Conflicts of an Urban Age, now exhibited in Berlin at BOX Freiraum from 21 June to 29 July 2017, was first developed as a Special Project for the 2016 International Architecture Exhibition of La Biennale di Venezia. Opening hours: Wednesday to Saturday, 14:00 to 18:00.
Cities occupy less than 1% of global land, but generate over two-thirds of the world’s economic output. They are the stage-sets for social opportunity and social inequality. While some cities are pioneering sustainable and imaginative solutions, many are not. New city forms are also emerging, with profound social and environmental consequences for billions of urban dwellers.

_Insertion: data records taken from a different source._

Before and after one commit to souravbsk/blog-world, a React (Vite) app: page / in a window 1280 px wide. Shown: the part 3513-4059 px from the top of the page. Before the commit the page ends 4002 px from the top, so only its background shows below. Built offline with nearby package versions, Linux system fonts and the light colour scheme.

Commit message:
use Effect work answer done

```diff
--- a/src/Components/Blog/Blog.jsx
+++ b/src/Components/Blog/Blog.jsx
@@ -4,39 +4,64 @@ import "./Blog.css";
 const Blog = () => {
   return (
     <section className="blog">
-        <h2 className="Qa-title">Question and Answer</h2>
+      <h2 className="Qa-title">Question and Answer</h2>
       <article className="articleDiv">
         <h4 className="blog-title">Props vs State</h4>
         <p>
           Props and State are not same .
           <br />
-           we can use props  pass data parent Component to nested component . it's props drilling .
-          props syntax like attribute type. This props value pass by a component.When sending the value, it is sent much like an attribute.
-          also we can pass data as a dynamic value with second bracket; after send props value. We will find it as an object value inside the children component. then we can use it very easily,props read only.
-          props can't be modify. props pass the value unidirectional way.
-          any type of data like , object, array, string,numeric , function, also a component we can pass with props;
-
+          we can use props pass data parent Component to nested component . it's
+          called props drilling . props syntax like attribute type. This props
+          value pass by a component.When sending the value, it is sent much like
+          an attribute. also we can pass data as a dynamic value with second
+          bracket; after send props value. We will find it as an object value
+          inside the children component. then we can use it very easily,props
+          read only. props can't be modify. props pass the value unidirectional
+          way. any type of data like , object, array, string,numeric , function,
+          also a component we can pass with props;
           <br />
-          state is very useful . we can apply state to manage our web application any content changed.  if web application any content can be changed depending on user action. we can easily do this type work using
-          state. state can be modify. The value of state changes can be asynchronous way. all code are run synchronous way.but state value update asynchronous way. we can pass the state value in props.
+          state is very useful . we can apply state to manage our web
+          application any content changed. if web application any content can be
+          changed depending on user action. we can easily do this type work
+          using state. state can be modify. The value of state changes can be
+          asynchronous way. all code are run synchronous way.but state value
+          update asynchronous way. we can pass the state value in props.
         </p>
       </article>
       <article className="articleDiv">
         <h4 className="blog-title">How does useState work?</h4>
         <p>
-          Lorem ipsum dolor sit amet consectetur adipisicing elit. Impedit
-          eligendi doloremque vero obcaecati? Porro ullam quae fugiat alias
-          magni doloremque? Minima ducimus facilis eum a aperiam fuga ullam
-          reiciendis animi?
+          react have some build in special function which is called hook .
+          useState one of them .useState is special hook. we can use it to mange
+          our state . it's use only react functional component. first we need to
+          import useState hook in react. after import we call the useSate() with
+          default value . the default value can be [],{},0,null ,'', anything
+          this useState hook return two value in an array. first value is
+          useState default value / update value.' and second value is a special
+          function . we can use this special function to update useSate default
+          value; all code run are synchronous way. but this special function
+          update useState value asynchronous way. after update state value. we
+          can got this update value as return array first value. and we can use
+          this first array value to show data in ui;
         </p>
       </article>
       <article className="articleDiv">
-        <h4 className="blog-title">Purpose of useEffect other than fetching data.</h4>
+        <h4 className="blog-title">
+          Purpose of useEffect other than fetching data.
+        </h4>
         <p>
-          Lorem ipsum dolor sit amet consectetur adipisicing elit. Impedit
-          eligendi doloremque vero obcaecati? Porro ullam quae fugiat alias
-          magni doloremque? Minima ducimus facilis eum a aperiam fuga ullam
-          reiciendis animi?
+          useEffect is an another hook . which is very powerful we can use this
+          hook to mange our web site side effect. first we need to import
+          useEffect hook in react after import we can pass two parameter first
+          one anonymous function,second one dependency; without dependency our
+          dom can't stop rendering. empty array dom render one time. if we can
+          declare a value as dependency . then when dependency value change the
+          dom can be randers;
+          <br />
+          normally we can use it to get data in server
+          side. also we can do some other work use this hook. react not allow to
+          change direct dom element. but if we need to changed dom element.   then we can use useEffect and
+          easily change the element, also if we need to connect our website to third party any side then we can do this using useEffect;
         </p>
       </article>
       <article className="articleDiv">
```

The Urban Age, a research project jointly organised by LSE Cities at the The London School of Economics and Political Science — LSE and Deutsche Bank's Alfred Herrhausen Gesellschaft, has been exploring the conflicts that lie behind this new urban reality for over a decade. This exhibition describes how seven cities – Addis Ababa, Berlin, Istanbul, London, Mexico City, Mumbai and Shanghai – have changed over the last 25 years. It foregrounds individual narratives on how the physical environment has adapted to societal change and presents data on the urban dynamics that affect people’s lives. It features select examples of ‘incremental’ and ‘instant’ urbanism that are shaping and shaped by the conflicts and tensions of the contemporary city. In addition, Urban Age research provides a comparative overview of how cities across the world are organised, planned and managed.